The average attack time for a ransomware attack in 2021, measured from initial network access to payload deployment, was found to be 92.5 hours.
In 2020, ransomware attackers needed an average of 230 hours to complete an attack; in 2019, they needed 1637.6 hours.
This change speaks to a more streamlined approach that has gradually developed over the years to make larger operations more profitable.
At the same time, improvements in incident response and threat detection are forcing attackers to act more quickly, reducing the reaction margin of defenders.
From access broker to encryption
This data was gathered from incidents analyzed in 2021 by researchers from IBM’s X-Force team, who also found closer cooperation between early access brokers and ransomware operators.
Previously, network access brokers would wait days or even weeks before finding a buyer for network access.
Some ransomware organizations are also taking direct control of the initial infection vector, such as Conti, which took over the operations of the TrickBot malware.
Malware that infiltrates corporate networks is quickly leveraged to enable the post-exploit phase of an attack, sometimes achieving its objective in just a few minutes.
As for tools and techniques used by ransomware attackers, Cobalt Strike for session maintenance, RDP for lateral movement, Mimikatz and LSASS dump for credentials, SMB + WMIC and Psexec for deploying payloads on network hosts are commonly to deploy payloads on network hosts.
Faster detection, but not enough
Threat detection and response system performance in 2021 was better than in 2019, but this was not enough, he said.
One of the most impressive developments in this area has been endpoint detection solutions, where only 8% of eligible organizations had such capabilities in 2019; by 2021, this percentage had increased to 36%.

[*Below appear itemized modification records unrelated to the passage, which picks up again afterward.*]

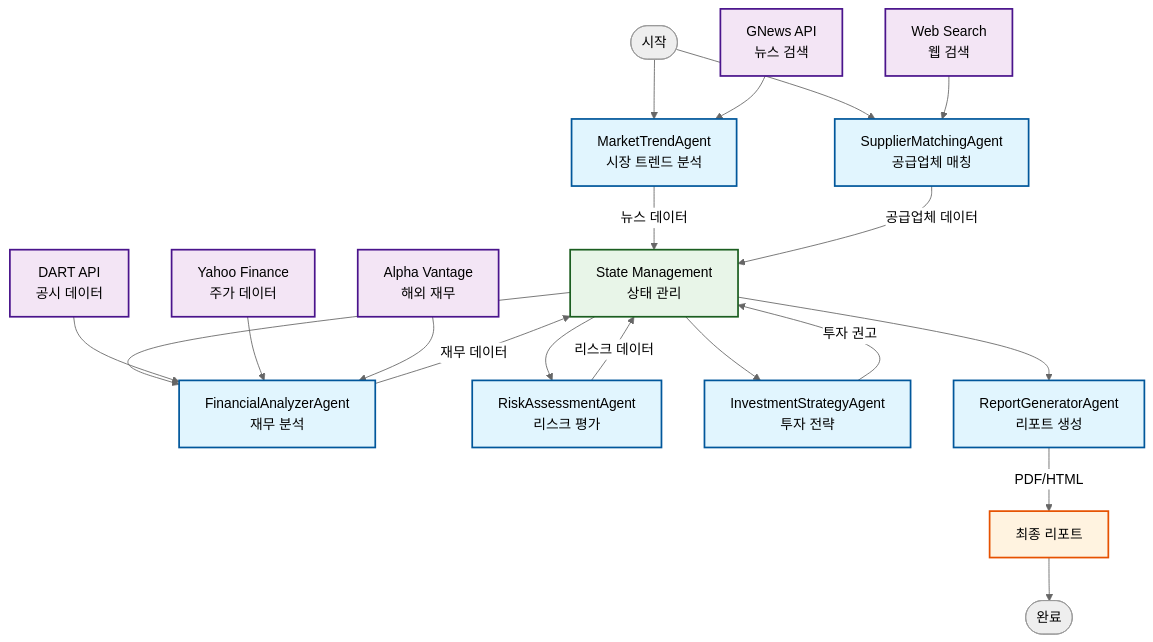
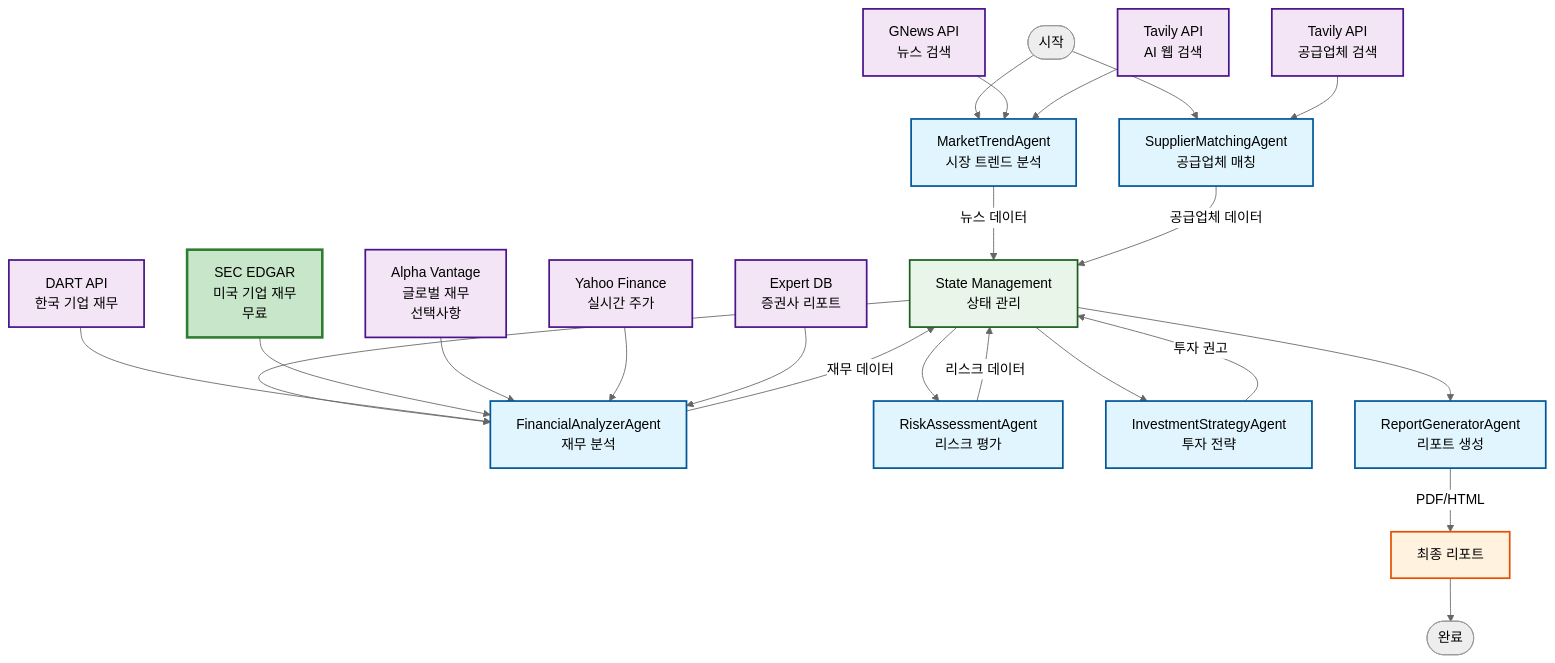
One commit to sommmmmmmmm/EVI-AgentSystem changed the diagram in README.md. Above: the diagram before and after it, drawn with Mermaid (neutral theme). The commit also changed other lines of this file and 22 other files, not shown here.

````diff
--- a/README.md
+++ b/README.md
@@ -192,38 +237,43 @@
 ```mermaid
 graph TB
     Start([시작]) --> MT[MarketTrendAgent<br/>시장 트렌드 분석]
     Start --> SM[SupplierMatchingAgent<br/>공급업체 매칭]
     
     MT --> |뉴스 데이터| State[State Management<br/>상태 관리]
     SM --> |공급업체 데이터| State
     
     State --> FA[FinancialAnalyzerAgent<br/>재무 분석]
     FA --> |재무 데이터| State
     
     State --> RA[RiskAssessmentAgent<br/>리스크 평가]
     RA --> |리스크 데이터| State
     
     State --> IS[InvestmentStrategyAgent<br/>투자 전략]
     IS --> |투자 권고| State
     
     State --> RG[ReportGeneratorAgent<br/>리포트 생성]
     RG --> |PDF/HTML| Output[최종 리포트]
     
     Output --> End([완료])
     
     GNews[GNews API<br/>뉴스 검색] --> MT
-    WebSearch[Web Search<br/>웹 검색] --> SM
-    DART[DART API<br/>공시 데이터] --> FA
-    Yahoo[Yahoo Finance<br/>주가 데이터] --> FA
-    Alpha[Alpha Vantage<br/>해외 재무] --> FA
+    Tavily[Tavily API<br/>AI 웹 검색] --> MT
+    Tavily2[Tavily API<br/>공급업체 검색] --> SM
+    DART[DART API<br/>한국 기업 재무] --> FA
+    SEC[SEC EDGAR<br/>미국 기업 재무<br/>무료] --> FA
+    Alpha[Alpha Vantage<br/>글로벌 재무<br/>선택사항] --> FA
+    Yahoo[Yahoo Finance<br/>실시간 주가] --> FA
+    Expert[Expert DB<br/>증권사 리포트] --> FA
     
     classDef agent fill:#e1f5fe,stroke:#01579b,stroke-width:2px
     classDef data fill:#f3e5f5,stroke:#4a148c,stroke-width:2px
+    classDef priority fill:#c8e6c9,stroke:#2e7d32,stroke-width:3px
     classDef state fill:#e8f5e8,stroke:#1b5e20,stroke-width:2px
     classDef output fill:#fff3e0,stroke:#e65100,stroke-width:2px
     
     class MT,SM,FA,RA,IS,RG agent
-    class GNews,WebSearch,DART,Yahoo,Alpha data
+    class GNews,Tavily,Tavily2,DART,Yahoo,Alpha,Expert data
+    class SEC priority
     class State state
     class Output output
 ```
````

As for alerts generated by security tools, IBM X-Force data shows that in 2019, 42% of attacked organizations received timely alerts. Last year, alerts were delivered in 64% of network intrusions.
Despite improvements in defenses, ransomware continues to pose a significant threat. This is because attackers employ a highly targeted approach, switching to manual hacking to gain entry into the victim’s network and keeping a low profile until the final stage of the attack: system encryption.
Ransomware attackers are clearly acting more quickly: an April 2022 case study describes how the IcedID malware went from infection to Quantum ransomware deployment in just 3 hours and 44 minutes.
Also, the encryption process is getting faster these days. Once started, it is often very difficult to stop before considerable damage is done.